MFT Medical Genetics and Cancer Epidemiology consultant D Gareth Evans said: “These results indicate the importance of incorporating serum oestrogen levels into risk models, so women can be reassured despite other risk factors if their levels are low, and likewise, higher levels may make more women eligible for anastrozole.”

Anastrozole’s preventative efficacy was highlighted in the IBIS-II prevention trial, which demonstrated a 49% reduction in breast cancer incidence among at-risk post-menopausal women.

MFT Medical Oncology emeritus consultant Anthony Howell said: “As a result of our previous research, anastrozole is now the drug of choice for preventing breast cancer in high-risk women after the menopause.

“Through this latest study, we aimed to better understand who did or did not benefit from the drug, to identify if this treatment could be targeted more effectively for patient benefit.

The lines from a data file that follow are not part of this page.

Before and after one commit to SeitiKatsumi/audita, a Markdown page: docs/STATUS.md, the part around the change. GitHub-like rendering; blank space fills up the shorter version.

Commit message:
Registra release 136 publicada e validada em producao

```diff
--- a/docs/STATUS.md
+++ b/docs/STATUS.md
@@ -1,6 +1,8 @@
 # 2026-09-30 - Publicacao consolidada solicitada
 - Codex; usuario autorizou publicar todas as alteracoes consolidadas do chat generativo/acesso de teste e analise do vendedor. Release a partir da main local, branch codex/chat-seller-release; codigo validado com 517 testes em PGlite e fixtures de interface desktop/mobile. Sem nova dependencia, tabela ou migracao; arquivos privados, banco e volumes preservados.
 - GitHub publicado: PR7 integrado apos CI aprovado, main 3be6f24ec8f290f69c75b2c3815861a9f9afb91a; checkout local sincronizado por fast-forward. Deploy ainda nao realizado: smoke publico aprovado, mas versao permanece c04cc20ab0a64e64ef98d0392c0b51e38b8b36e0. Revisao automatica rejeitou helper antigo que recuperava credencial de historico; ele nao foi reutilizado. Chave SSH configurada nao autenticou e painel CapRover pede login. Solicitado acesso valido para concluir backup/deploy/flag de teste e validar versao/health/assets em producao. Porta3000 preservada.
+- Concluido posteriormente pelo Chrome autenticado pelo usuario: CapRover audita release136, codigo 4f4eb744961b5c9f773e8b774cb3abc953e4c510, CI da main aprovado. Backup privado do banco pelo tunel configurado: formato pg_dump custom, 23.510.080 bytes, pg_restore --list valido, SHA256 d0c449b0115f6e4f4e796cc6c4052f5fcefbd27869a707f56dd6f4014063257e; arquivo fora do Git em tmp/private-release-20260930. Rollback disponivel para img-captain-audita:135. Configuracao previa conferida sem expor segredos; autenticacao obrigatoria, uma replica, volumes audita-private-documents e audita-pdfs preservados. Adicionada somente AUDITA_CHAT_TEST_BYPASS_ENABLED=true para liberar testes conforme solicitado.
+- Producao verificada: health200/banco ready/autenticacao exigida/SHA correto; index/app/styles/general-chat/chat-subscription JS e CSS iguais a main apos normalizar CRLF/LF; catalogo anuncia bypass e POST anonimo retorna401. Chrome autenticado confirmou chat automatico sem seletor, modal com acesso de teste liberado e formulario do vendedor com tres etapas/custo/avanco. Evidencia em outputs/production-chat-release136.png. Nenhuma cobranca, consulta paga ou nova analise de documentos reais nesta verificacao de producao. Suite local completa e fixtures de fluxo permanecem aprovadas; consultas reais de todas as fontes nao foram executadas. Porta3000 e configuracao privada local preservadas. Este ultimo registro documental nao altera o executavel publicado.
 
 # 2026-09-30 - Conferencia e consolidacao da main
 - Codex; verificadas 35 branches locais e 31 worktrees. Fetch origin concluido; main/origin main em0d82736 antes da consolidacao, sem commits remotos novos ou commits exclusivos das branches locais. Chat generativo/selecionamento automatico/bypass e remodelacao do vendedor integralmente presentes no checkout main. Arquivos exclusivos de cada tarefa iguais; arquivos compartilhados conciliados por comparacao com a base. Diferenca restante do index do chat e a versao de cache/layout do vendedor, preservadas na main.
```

“Our results indicate that we need to routinely assess hormone levels before prescribing anastrozole to ensure women are receiving the most beneficial preventative medication to them.”